-- Opening Marker --

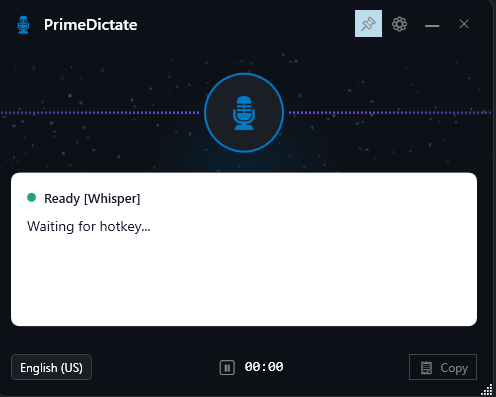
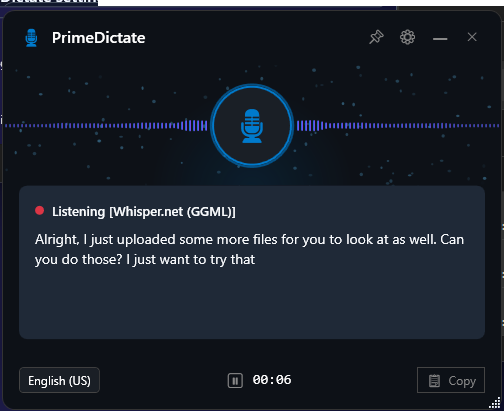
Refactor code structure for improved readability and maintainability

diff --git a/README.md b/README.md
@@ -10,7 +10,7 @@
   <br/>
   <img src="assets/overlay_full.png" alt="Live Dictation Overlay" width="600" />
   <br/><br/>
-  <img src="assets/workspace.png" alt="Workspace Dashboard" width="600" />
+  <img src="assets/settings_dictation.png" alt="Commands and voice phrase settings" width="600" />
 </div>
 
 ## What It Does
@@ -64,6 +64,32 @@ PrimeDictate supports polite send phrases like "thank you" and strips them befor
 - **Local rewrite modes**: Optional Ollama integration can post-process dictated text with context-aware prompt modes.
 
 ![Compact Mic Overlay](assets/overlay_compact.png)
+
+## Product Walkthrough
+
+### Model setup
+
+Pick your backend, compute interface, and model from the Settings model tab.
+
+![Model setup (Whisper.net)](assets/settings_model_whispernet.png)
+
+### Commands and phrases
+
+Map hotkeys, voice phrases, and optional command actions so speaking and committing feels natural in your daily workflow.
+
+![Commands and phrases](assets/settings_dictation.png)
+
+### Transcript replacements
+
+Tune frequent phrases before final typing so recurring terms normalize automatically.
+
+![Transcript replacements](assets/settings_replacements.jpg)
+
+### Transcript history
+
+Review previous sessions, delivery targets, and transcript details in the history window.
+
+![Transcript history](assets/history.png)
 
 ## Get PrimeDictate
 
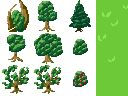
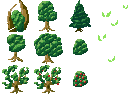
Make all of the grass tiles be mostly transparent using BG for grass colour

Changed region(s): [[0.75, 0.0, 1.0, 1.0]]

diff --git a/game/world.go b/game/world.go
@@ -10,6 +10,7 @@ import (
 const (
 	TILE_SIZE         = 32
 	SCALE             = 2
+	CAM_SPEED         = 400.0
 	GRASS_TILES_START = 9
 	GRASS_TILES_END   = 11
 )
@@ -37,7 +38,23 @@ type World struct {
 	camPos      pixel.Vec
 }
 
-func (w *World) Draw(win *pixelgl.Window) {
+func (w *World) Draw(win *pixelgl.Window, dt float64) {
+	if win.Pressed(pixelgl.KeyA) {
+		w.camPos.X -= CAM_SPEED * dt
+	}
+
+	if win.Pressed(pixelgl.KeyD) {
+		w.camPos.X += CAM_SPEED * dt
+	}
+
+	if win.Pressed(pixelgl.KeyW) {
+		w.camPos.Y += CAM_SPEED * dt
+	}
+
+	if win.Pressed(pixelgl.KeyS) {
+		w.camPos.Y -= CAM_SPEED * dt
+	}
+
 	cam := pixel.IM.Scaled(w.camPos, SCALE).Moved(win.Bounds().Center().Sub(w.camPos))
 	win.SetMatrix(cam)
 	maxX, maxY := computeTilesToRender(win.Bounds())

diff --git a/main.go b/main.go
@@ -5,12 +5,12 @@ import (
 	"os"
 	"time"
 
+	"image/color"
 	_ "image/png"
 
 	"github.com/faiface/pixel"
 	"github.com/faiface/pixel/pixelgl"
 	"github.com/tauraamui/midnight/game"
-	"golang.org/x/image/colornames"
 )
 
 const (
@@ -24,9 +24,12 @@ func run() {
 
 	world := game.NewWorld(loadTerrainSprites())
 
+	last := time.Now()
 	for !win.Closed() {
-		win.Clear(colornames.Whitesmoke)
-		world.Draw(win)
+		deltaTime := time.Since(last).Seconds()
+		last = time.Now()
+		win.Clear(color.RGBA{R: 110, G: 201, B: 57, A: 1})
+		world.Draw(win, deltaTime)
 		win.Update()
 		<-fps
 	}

-- Closing Marker --

_Exercise aim_: Write out all the records again, exactly, minus any pictures.

_Completed task_:
Refactor code structure for improved readability and maintainability

diff --git a/README.md b/README.md
@@ -10,7 +10,7 @@
   <br/>
   <img src="assets/overlay_full.png" alt="Live Dictation Overlay" width="600" />
   <br/><br/>
-  <img src="assets/workspace.png" alt="Workspace Dashboard" width="600" />
+  <img src="assets/settings_dictation.png" alt="Commands and voice phrase settings" width="600" />
 </div>
 
 ## What It Does
@@ -64,6 +64,32 @@ PrimeDictate supports polite send phrases like "thank you" and strips them befor
 - **Local rewrite modes**: Optional Ollama integration can post-process dictated text with context-aware prompt modes.
 
 ![Compact Mic Overlay](assets/overlay_compact.png)
+
+## Product Walkthrough
+
+### Model setup
+
+Pick your backend, compute interface, and model from the Settings model tab.
+
+![Model setup (Whisper.net)](assets/settings_model_whispernet.png)
+
+### Commands and phrases
+
+Map hotkeys, voice phrases, and optional command actions so speaking and committing feels natural in your daily workflow.
+
+![Commands and phrases](assets/settings_dictation.png)
+
+### Transcript replacements
+
+Tune frequent phrases before final typing so recurring terms normalize automatically.
+
+![Transcript replacements](assets/settings_replacements.jpg)
+
+### Transcript history
+
+Review previous sessions, delivery targets, and transcript details in the history window.
+
+![Transcript history](assets/history.png)
 
 ## Get PrimeDictate
 
Make all of the grass tiles be mostly transparent using BG for grass colour

Changed region(s): [[0.75, 0.0, 1.0, 1.0]]

diff --git a/game/world.go b/game/world.go
@@ -10,6 +10,7 @@ import (
 const (
 	TILE_SIZE         = 32
 	SCALE             = 2
+	CAM_SPEED         = 400.0
 	GRASS_TILES_START = 9
 	GRASS_TILES_END   = 11
 )
@@ -37,7 +38,23 @@ type World struct {
 	camPos      pixel.Vec
 }
 
-func (w *World) Draw(win *pixelgl.Window) {
+func (w *World) Draw(win *pixelgl.Window, dt float64) {
+	if win.Pressed(pixelgl.KeyA) {
+		w.camPos.X -= CAM_SPEED * dt
+	}
+
+	if win.Pressed(pixelgl.KeyD) {
+		w.camPos.X += CAM_SPEED * dt
+	}
+
+	if win.Pressed(pixelgl.KeyW) {
+		w.camPos.Y += CAM_SPEED * dt
+	}
+
+	if win.Pressed(pixelgl.KeyS) {
+		w.camPos.Y -= CAM_SPEED * dt
+	}
+
 	cam := pixel.IM.Scaled(w.camPos, SCALE).Moved(win.Bounds().Center().Sub(w.camPos))
 	win.SetMatrix(cam)
 	maxX, maxY := computeTilesToRender(win.Bounds())

diff --git a/main.go b/main.go
@@ -5,12 +5,12 @@ import (
 	"os"
 	"time"
 
+	"image/color"
 	_ "image/png"
 
 	"github.com/faiface/pixel"
 	"github.com/faiface/pixel/pixelgl"
 	"github.com/tauraamui/midnight/game"
-	"golang.org/x/image/colornames"
 )
 
 const (
@@ -24,9 +24,12 @@ func run() {
 
 	world := game.NewWorld(loadTerrainSprites())
 
+	last := time.Now()
 	for !win.Closed() {
-		win.Clear(colornames.Whitesmoke)
-		world.Draw(win)
+		deltaTime := time.Since(last).Seconds()
+		last = time.Now()
+		win.Clear(color.RGBA{R: 110, G: 201, B: 57, A: 1})
+		world.Draw(win, deltaTime)
 		win.Update()
 		<-fps
 	}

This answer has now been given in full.